THR COVER: John Oliver on HBO 'Freedom,' Hating Being a Boss and His Complicated Relationship With NYC

Satirical hogwash: In 2007, Oliver launched the weekly podcast The Bugle with frequent collaborator Zaltzman, which comically examines stories in the news including the recent uprising in Crimea and the environmental crisis. “When you're doing a story that's quite serious and depressing and tragic, sometimes you need to leaven it with something that's a bit more ridiculous,” explains Zaltzman. “We always try to get a balance in The Bugle with proper satire about major political and news stories and the stuff that's a bit ridiculous.”

Community-minded: Oliver plays sardonic professor Ian Duncan on Dan Harmon's comedy series Community on NBC. "He has a comedy writer's sense of when the material could use a little goose at the end, when it's important to stay completely on book and land the joke as written and when a joke is driven by a moment of awkwardness that maybe could use a more organic ad-lib," says Harmon. "If you do 10 takes, he'll button each line with a completely different ad-lib … and then you have your choice of 10 perfect takes."

Stealing the show: "It's my show now!" declared Oliver on June 6, Jon Stewart's final show before his summer hiatus, stealing Stewart's final Moment of Zen before a 12-week break that would lay the groundwork for Oliver's exit from The Daily Show. But Oliver's onscreen antics masked plenty of self-doubt. "I was really worried about not living up to his expectations," he says, referring to Stewart. "The thing I got very worried about before he left was if anything happened where people were looking to him specifically to guide him through it. And it did end up happening.

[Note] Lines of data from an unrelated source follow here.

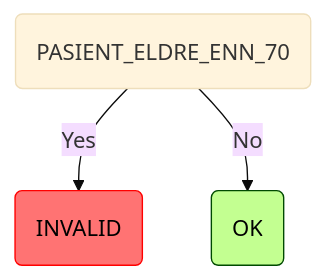
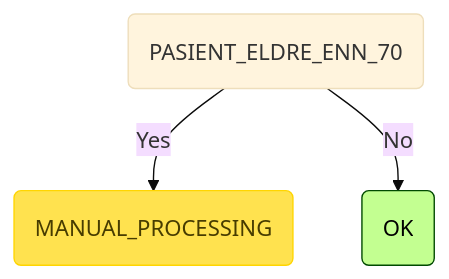
The seventh of 10 diagrams in README.md (navikt/syfosmpapirregler), drawn with Mermaid (base theme) before and after one commit. The commit also changed other lines of this file and 8 other files, not shown here.

Commit message:
Change from status INVALID to MANUAL_PROCESSING

````diff
--- a/README.md
+++ b/README.md
@@ -128,8 +128,8 @@
 ```mermaid
 graph TD
-    root(PASIENT_ELDRE_ENN_70) -->|Yes| root_PASIENT_ELDRE_ENN_70_INVALID(INVALID):::invalid
+    root(PASIENT_ELDRE_ENN_70) -->|Yes| root_PASIENT_ELDRE_ENN_70_MANUAL_PROCESSING(MANUAL_PROCESSING):::manuell
     root(PASIENT_ELDRE_ENN_70) -->|No| root_PASIENT_ELDRE_ENN_70_OK(OK):::ok
     classDef ok fill:#c3ff91,stroke:#004a00,color: black;
     classDef invalid fill:#ff7373,stroke:#ff0000,color: black;
     classDef manuell fill:#ffe24f,stroke:#ffd500,color: #473c00;
 ```
````
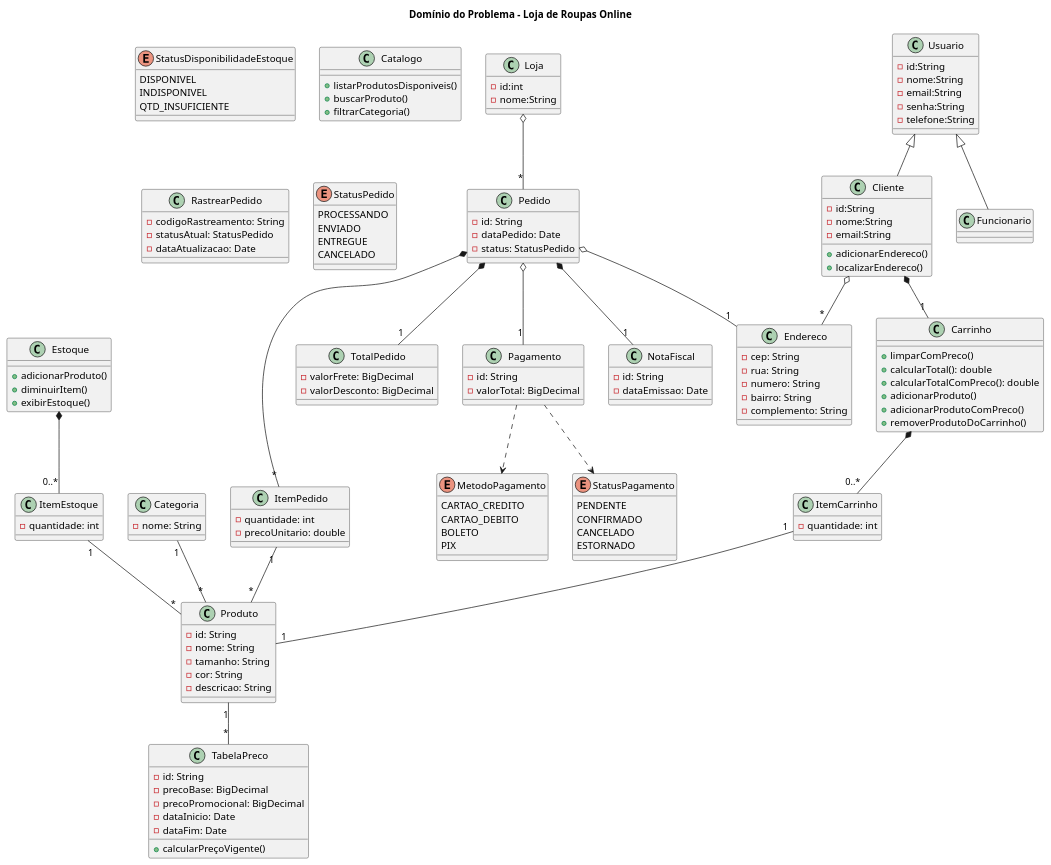
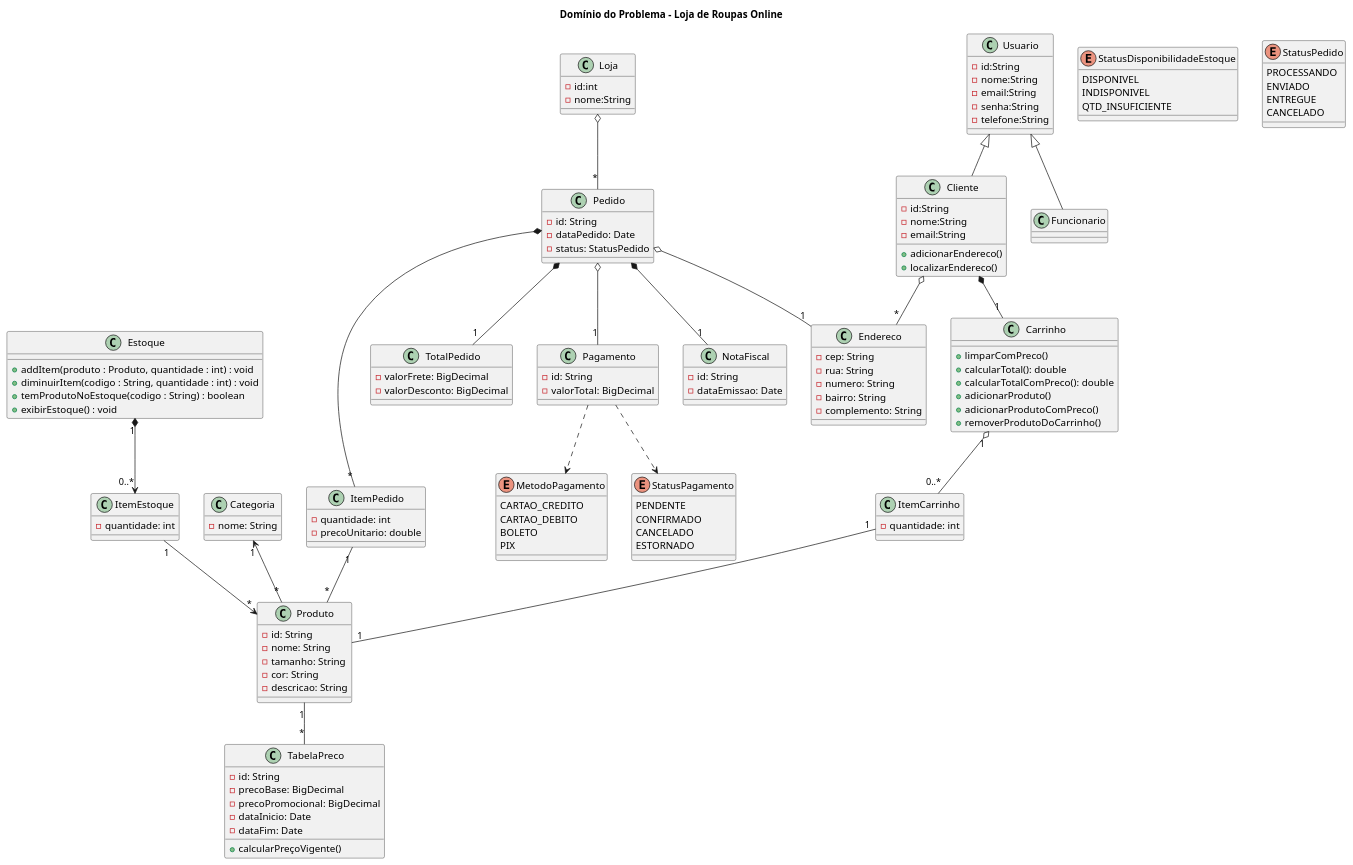
One commit to Wyklify/projeto_lojaOline_final changed the first of 2 diagrams in Uml_Final.plantuml. Above: the diagram before and after it, drawn with PlantUML. The commit also changed other lines of this file and 12 other files, not shown here.

```diff
--- a/Uml_Final.plantuml
+++ b/Uml_Final.plantuml
@@ -14,19 +14,20 @@
 
 class ItemEstoque {
     -quantidade: int
-    
+
 }
 
 class Categoria {
     -nome: String
-    
+
 }
 
 'atualize o uml do estoque, pois ele não condiz com o algoritmo.
 class Estoque {
-    +adicionarProduto()
-    +diminuirItem()
-    +exibirEstoque()
+    + addItem(produto : Produto, quantidade : int) : void
+    + diminuirItem(codigo : String, quantidade : int) : void
+    + temProdutoNoEstoque(codigo : String) : boolean
+    + exibirEstoque() : void
     
 }
 
@@ -78,8 +79,8 @@
 
 class ItemCarrinho {
     -quantidade: int
-    
-    
+
+
 }
 
 class Carrinho {
@@ -92,11 +93,6 @@
     +removerProdutoDoCarrinho()
 }
 
-class Catalogo {
-    +listarProdutosDisponiveis()
-    +buscarProduto()
-    +filtrarCategoria()
-}
 
 class Pedido {
     -id: String
@@ -107,7 +103,7 @@
 class ItemPedido {
     -quantidade: int
     -precoUnitario: double
-    
+
 }
 
 class TotalPedido {
@@ -121,11 +117,7 @@
 
 }
 
-class RastrearPedido {
-    -codigoRastreamento: String
-    -statusAtual: StatusPedido
-    -dataAtualizacao: Date
-}
+
 
 class NotaFiscal {
     -id: String
@@ -164,16 +156,16 @@
 Produto "1" -- "*" TabelaPreco
 
 ' Estoque possui ItemEstoque (composição)
-Estoque *-- "0..*" ItemEstoque
+Estoque "1" *--> "0..*" ItemEstoque
 
 ' ItemEstoque referencia Produto (associação)
-ItemEstoque "1" -- "*" Produto
+ItemEstoque "1" --> "*" Produto
 
-' Produto pertence a uma categoria (agregação)
-Categoria "1" -- "*" Produto
+' Produto associa-se a Categoria (associação)
+Categoria "1" <-- "*" Produto
 
-' Carrinho é composto por ItemCarrinho
-Carrinho *-- "0..*" ItemCarrinho
+' Carrinho é agregado por ItemCarrinho
+Carrinho "1" o-- "0..*" ItemCarrinho
 
 ' ItemCarrinho associa Produto
 ItemCarrinho "1" -- "1" Produto
@@ -203,7 +195,7 @@
 Pedido *-- "1" NotaFiscal
 
 ' Pagamento é associado ao Pedido (composição — depende do Pedido)
-Pedido o-- "1" Pagamento 
+Pedido o-- "1" Pagamento
 
 ' Pagamento usa enums
 Pagamento ..> MetodoPagamento
```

The worst day over the summer was having to do a show after the Trayvon Martin verdict. I really felt his absence that day."

Twitter: @MarisaGuthrie